Task objective: Collect each line of the entries that holds the string "float".

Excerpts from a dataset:
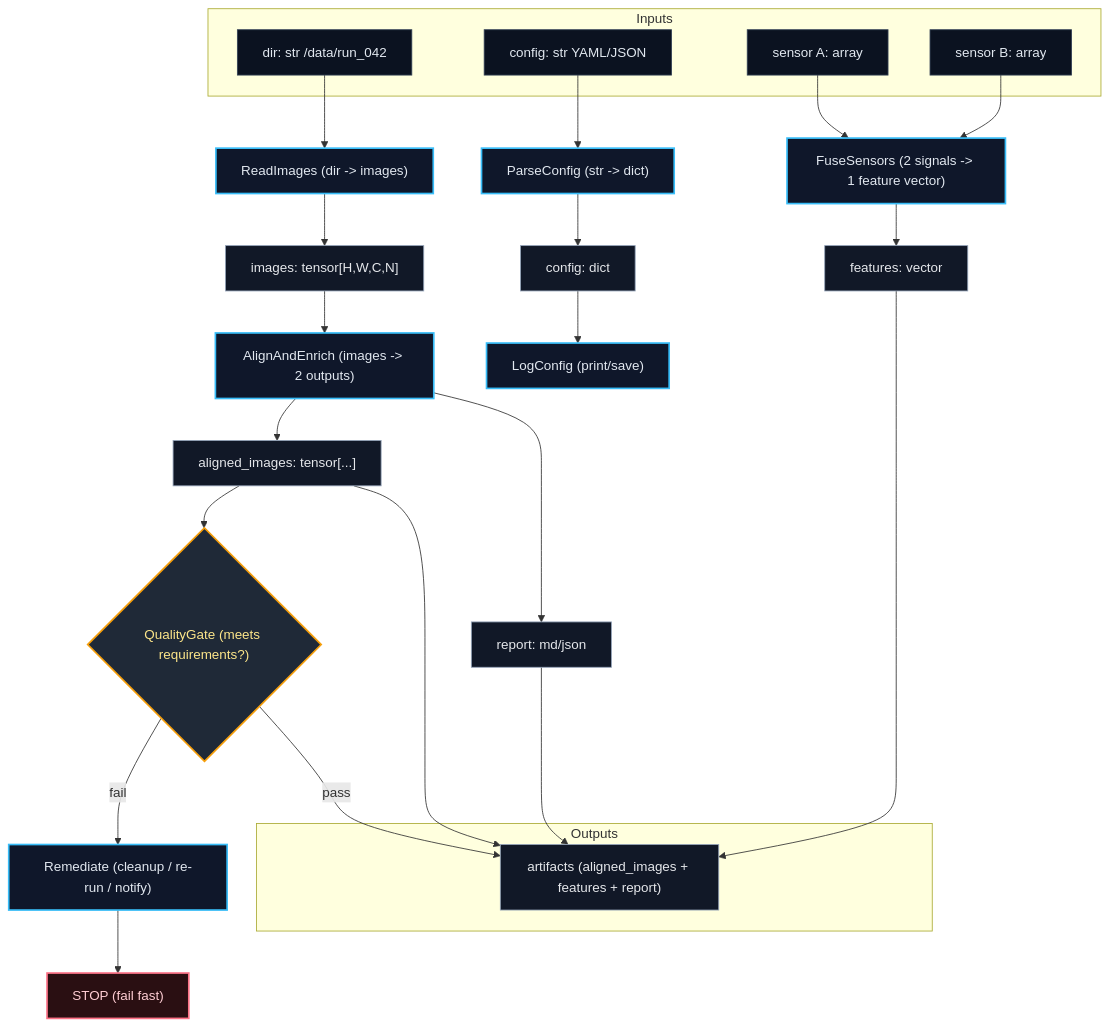
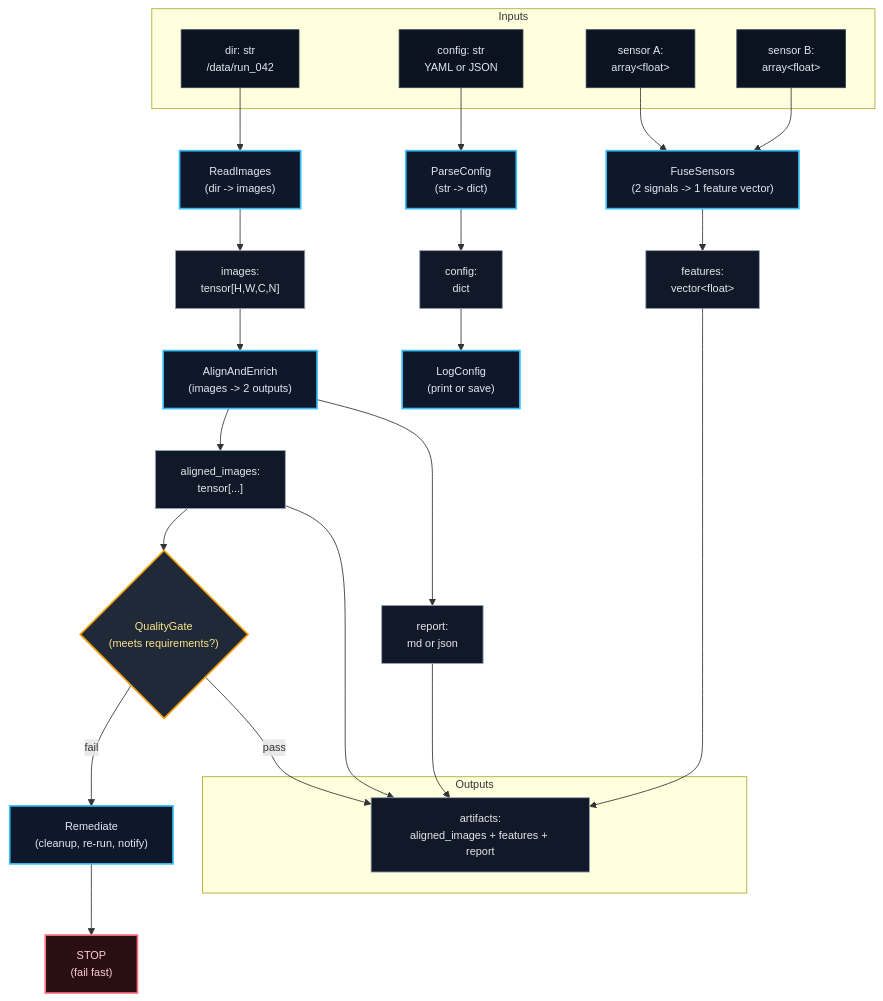
The diagram in README.md (Andrew-XQY/XFlow), drawn with Mermaid before and after one commit.

````diff
--- a/README.md
+++ b/README.md
@@ -41,65 +41,66 @@
 ```mermaid
+%%{init: {"themeVariables": {"fontSize": "13px"}, "flowchart": {"htmlLabels": true}}}%%
 flowchart TD
   classDef src fill:#0b1220,stroke:#334155,stroke-width:1px,color:#e2e8f0;
   classDef op fill:#0f172a,stroke:#38bdf8,stroke-width:2px,color:#e2e8f0;
   classDef io fill:#111827,stroke:#94a3b8,stroke-width:1px,color:#e5e7eb;
   classDef gate fill:#1f2937,stroke:#f59e0b,stroke-width:2px,color:#fde68a;
   classDef stop fill:#2a0f12,stroke:#fb7185,stroke-width:2px,color:#fecdd3;
 
   subgraph Inputs["Inputs"]
-    DIR["dir: str  /data/run_042"]:::src
-    CFG["config: str  YAML/JSON"]:::src
-    A1["sensor A: array<float>"]:::src
-    A2["sensor B: array<float>"]:::src
+    DIR["dir: str<br/>/data/run_042"]:::src
+    CFG["config: str<br/>YAML or JSON"]:::src
+    A1["sensor A:<br/>array&lt;float&gt;"]:::src
+    A2["sensor B:<br/>array&lt;float&gt;"]:::src
   end
 
-  READ["ReadImages (dir -> images)"]:::op
-  PARSE["ParseConfig (str -> dict)"]:::op
+  READ["ReadImages<br/>(dir -> images)"]:::op
+  PARSE["ParseConfig<br/>(str -> dict)"]:::op
 
   DIR --> READ
   CFG --> PARSE
 
-  IMGS["images: tensor[H,W,C,N]"]:::io
-  CONF["config: dict"]:::io
+  IMGS["images:<br/>tensor[H,W,C,N]"]:::io
+  CONF["config:<br/>dict"]:::io
 
   READ --> IMGS
   PARSE --> CONF
 
-  LOG["LogConfig (print/save)"]:::op
+  LOG["LogConfig<br/>(print or save)"]:::op
   CONF --> LOG
 
-  JOIN["AlignAndEnrich (images -> 2 outputs)"]:::op
+  JOIN["AlignAndEnrich<br/>(images -> 2 outputs)"]:::op
   IMGS --> JOIN
 
-  ALN["aligned_images: tensor[...]"]:::io
-  REP["report: md/json"]:::io
+  ALN["aligned_images:<br/>tensor[...]"]:::io
+  REP["report:<br/>md or json"]:::io
 
   JOIN --> ALN
   JOIN --> REP
 
-  FUSE["FuseSensors (2 signals -> 1 feature vector)"]:::op
+  FUSE["FuseSensors<br/>(2 signals -> 1 feature vector)"]:::op
   A1 --> FUSE
   A2 --> FUSE
 
-  FEAT["features: vector<float>"]:::io
+  FEAT["features:<br/>vector&lt;float&gt;"]:::io
   FUSE --> FEAT
 
-  GATE{"QualityGate (meets requirements?)"}:::gate
+  GATE{"QualityGate<br/>(meets requirements?)"}:::gate
   ALN --> GATE
 
-  FIX["Remediate (cleanup / re-run / notify)"]:::op
-  STOP["STOP (fail fast)"]:::stop
+  FIX["Remediate<br/>(cleanup, re-run, notify)"]:::op
+  STOP["STOP<br/>(fail fast)"]:::stop
 
   GATE -->|fail| FIX
   FIX --> STOP
 
   subgraph Outputs["Outputs"]
-    OUT["artifacts (aligned_images + features + report)"]:::io
+    OUT["artifacts:<br/>aligned_images + features + report"]:::io
   end
 
   ALN --> OUT
   FEAT --> OUT
   REP --> OUT
 
   GATE -->|pass| OUT
 ```
````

Solution to the problem:
-    A1["sensor A: array<float>"]:::src
-    A2["sensor B: array<float>"]:::src
+    A1["sensor A:<br/>array&lt;float&gt;"]:::src
+    A2["sensor B:<br/>array&lt;float&gt;"]:::src
-  FEAT["features: vector<float>"]:::io
+  FEAT["features:<br/>vector&lt;float&gt;"]:::io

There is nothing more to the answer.